Task details
Word for word, repeat each record that follows.
BEGIN Records for the task
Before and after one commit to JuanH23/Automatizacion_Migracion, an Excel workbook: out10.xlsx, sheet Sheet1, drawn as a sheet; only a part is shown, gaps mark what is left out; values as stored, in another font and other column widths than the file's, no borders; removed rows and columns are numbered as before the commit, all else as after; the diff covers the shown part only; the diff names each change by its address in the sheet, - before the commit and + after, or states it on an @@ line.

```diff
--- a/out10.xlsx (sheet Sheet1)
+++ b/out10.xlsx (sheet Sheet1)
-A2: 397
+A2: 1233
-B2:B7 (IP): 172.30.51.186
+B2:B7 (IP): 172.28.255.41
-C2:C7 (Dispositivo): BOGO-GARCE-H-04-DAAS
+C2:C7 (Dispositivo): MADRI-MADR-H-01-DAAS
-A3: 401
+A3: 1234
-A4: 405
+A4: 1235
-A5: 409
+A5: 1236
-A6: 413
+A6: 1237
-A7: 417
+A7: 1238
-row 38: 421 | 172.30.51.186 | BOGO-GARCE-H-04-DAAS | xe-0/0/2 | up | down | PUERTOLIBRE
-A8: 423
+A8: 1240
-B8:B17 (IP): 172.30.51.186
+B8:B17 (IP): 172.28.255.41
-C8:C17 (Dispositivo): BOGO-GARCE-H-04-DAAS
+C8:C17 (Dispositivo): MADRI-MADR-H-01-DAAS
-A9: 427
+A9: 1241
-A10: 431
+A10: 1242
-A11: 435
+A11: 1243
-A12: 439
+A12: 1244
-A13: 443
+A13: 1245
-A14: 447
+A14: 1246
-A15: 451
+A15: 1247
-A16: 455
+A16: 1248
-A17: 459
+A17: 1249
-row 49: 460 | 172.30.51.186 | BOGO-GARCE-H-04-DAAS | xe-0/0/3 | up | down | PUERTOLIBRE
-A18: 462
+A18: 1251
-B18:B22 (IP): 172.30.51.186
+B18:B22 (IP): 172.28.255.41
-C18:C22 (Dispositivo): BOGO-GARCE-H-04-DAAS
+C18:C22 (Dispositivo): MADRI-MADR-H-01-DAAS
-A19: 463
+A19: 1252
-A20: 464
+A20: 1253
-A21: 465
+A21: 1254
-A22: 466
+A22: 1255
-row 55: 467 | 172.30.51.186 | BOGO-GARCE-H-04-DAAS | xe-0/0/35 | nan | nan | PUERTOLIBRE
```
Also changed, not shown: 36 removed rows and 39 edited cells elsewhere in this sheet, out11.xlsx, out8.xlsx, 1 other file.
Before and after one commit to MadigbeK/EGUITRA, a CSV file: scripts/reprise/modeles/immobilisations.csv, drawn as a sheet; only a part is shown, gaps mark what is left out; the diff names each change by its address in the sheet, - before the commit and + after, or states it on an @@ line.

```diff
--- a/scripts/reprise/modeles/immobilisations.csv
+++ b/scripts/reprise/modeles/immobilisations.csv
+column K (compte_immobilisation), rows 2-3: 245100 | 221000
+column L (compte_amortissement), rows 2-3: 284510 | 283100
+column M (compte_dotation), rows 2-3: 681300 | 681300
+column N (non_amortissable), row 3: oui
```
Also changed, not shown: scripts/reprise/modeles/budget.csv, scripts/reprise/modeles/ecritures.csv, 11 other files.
END Records for the task
Task solution
Before and after one commit to JuanH23/Automatizacion_Migracion, an Excel workbook: out10.xlsx, sheet Sheet1, drawn as a sheet; only a part is shown, gaps mark what is left out; values as stored, in another font and other column widths than the file's, no borders; removed rows and columns are numbered as before the commit, all else as after; the diff covers the shown part only; the diff names each change by its address in the sheet, - before the commit and + after, or states it on an @@ line.

```diff
--- a/out10.xlsx (sheet Sheet1)
+++ b/out10.xlsx (sheet Sheet1)
-A2: 397
+A2: 1233
-B2:B7 (IP): 172.30.51.186
+B2:B7 (IP): 172.28.255.41
-C2:C7 (Dispositivo): BOGO-GARCE-H-04-DAAS
+C2:C7 (Dispositivo): MADRI-MADR-H-01-DAAS
-A3: 401
+A3: 1234
-A4: 405
+A4: 1235
-A5: 409
+A5: 1236
-A6: 413
+A6: 1237
-A7: 417
+A7: 1238
-row 38: 421 | 172.30.51.186 | BOGO-GARCE-H-04-DAAS | xe-0/0/2 | up | down | PUERTOLIBRE
-A8: 423
+A8: 1240
-B8:B17 (IP): 172.30.51.186
+B8:B17 (IP): 172.28.255.41
-C8:C17 (Dispositivo): BOGO-GARCE-H-04-DAAS
+C8:C17 (Dispositivo): MADRI-MADR-H-01-DAAS
-A9: 427
+A9: 1241
-A10: 431
+A10: 1242
-A11: 435
+A11: 1243
-A12: 439
+A12: 1244
-A13: 443
+A13: 1245
-A14: 447
+A14: 1246
-A15: 451
+A15: 1247
-A16: 455
+A16: 1248
-A17: 459
+A17: 1249
-row 49: 460 | 172.30.51.186 | BOGO-GARCE-H-04-DAAS | xe-0/0/3 | up | down | PUERTOLIBRE
-A18: 462
+A18: 1251
-B18:B22 (IP): 172.30.51.186
+B18:B22 (IP): 172.28.255.41
-C18:C22 (Dispositivo): BOGO-GARCE-H-04-DAAS
+C18:C22 (Dispositivo): MADRI-MADR-H-01-DAAS
-A19: 463
+A19: 1252
-A20: 464
+A20: 1253
-A21: 465
+A21: 1254
-A22: 466
+A22: 1255
-row 55: 467 | 172.30.51.186 | BOGO-GARCE-H-04-DAAS | xe-0/0/35 | nan | nan | PUERTOLIBRE
```
Also changed, not shown: 36 removed rows and 39 edited cells elsewhere in this sheet, out11.xlsx, out8.xlsx, 1 other file.
Before and after one commit to MadigbeK/EGUITRA, a CSV file: scripts/reprise/modeles/immobilisations.csv, drawn as a sheet; only a part is shown, gaps mark what is left out; the diff names each change by its address in the sheet, - before the commit and + after, or states it on an @@ line.

```diff
--- a/scripts/reprise/modeles/immobilisations.csv
+++ b/scripts/reprise/modeles/immobilisations.csv
+column K (compte_immobilisation), rows 2-3: 245100 | 221000
+column L (compte_amortissement), rows 2-3: 284510 | 283100
+column M (compte_dotation), rows 2-3: 681300 | 681300
+column N (non_amortissable), row 3: oui
```
Also changed, not shown: scripts/reprise/modeles/budget.csv, scripts/reprise/modeles/ecritures.csv, 11 other files.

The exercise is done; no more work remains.